[Edit tracking data]
===

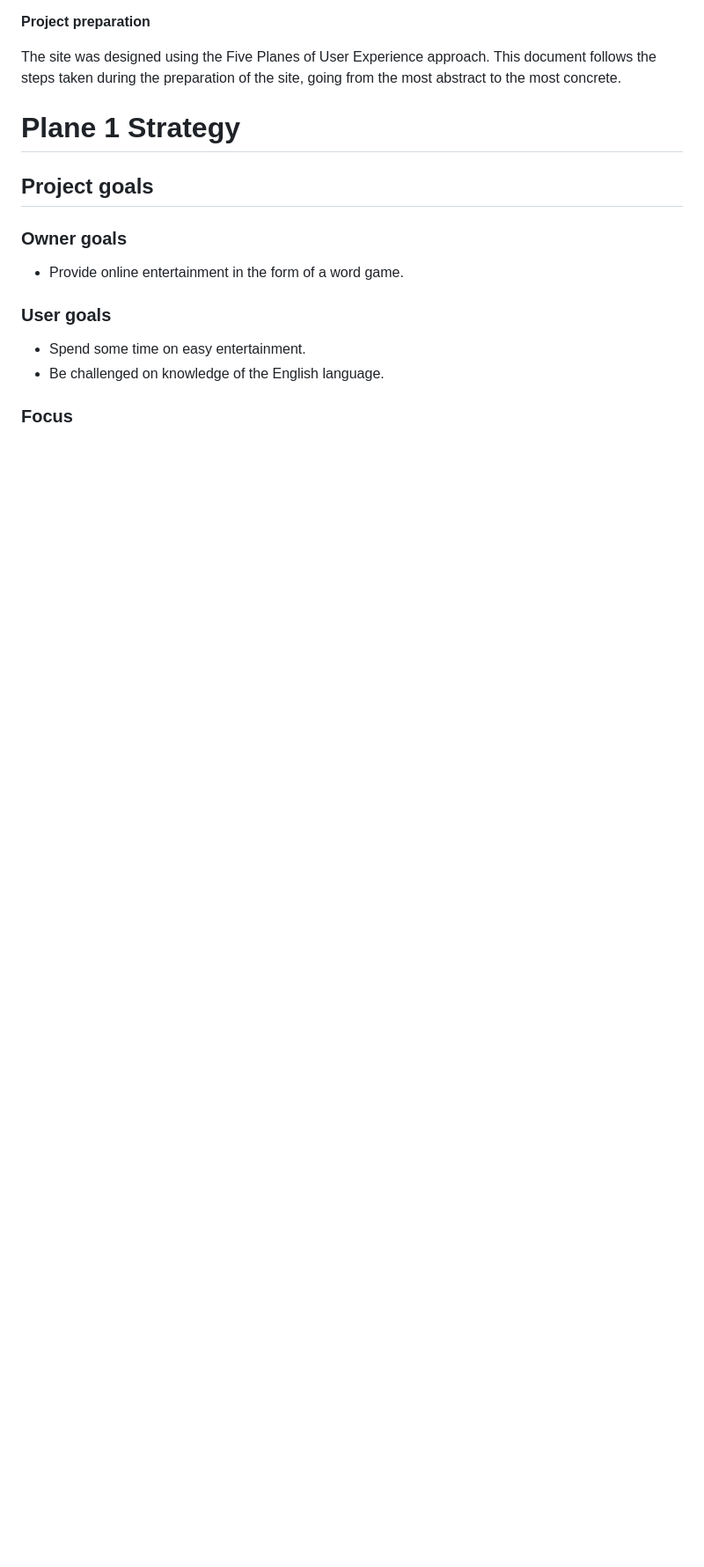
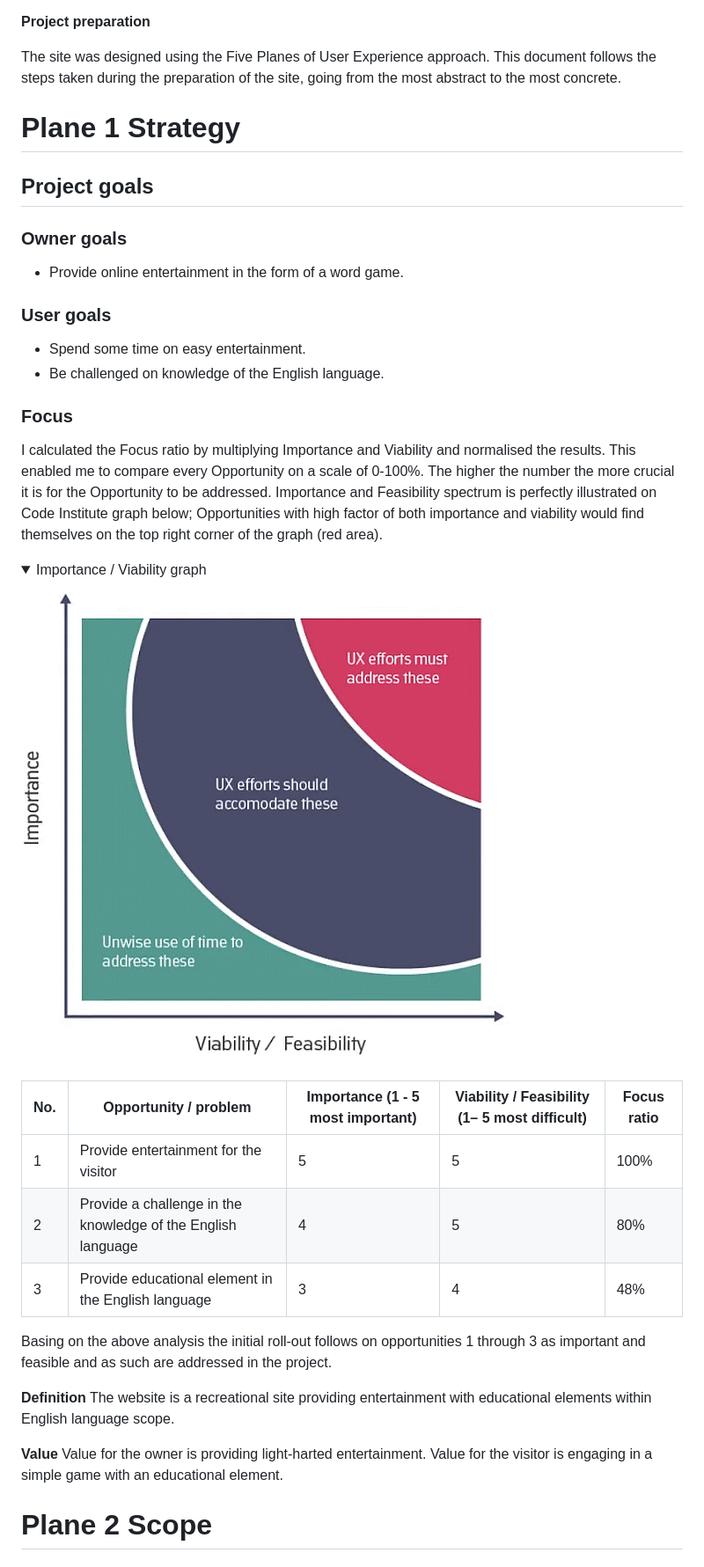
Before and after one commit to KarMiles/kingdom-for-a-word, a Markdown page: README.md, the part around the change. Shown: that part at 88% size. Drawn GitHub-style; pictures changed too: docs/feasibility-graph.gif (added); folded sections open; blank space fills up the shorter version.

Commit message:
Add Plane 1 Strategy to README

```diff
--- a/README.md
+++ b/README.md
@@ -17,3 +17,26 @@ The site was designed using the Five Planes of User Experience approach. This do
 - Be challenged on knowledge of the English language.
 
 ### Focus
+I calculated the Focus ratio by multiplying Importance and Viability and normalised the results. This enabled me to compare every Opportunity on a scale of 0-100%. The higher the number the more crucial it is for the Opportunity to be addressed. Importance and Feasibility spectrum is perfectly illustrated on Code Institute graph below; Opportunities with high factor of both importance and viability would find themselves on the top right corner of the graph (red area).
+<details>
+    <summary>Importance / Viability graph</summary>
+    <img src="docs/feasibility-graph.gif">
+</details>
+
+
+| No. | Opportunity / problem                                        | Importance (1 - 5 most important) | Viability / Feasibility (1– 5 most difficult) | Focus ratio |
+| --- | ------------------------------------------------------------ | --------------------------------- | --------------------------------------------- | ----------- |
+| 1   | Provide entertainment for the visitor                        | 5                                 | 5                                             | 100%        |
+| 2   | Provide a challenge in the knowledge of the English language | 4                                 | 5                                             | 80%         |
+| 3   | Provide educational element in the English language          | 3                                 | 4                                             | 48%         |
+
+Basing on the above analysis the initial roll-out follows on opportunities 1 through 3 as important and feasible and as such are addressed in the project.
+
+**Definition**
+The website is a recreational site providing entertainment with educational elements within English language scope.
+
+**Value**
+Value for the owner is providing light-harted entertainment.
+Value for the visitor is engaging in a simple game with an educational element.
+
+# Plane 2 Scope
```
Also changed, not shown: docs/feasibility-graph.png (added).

===

THE PROBLEM:
Extract every line containing the string "Importance" from the data above.

ANSWER AREA:
+I calculated the Focus ratio by multiplying Importance and Viability and normalised the results. This enabled me to compare every Opportunity on a scale of 0-100%. The higher the number the more crucial it is for the Opportunity to be addressed. Importance and Feasibility spectrum is perfectly illustrated on Code Institute graph below; Opportunities with high factor of both importance and viability would find themselves on the top right corner of the graph (red area).
+    <summary>Importance / Viability graph</summary>
+| No. | Opportunity / problem                                        | Importance (1 - 5 most important) | Viability / Feasibility (1– 5 most difficult) | Focus ratio |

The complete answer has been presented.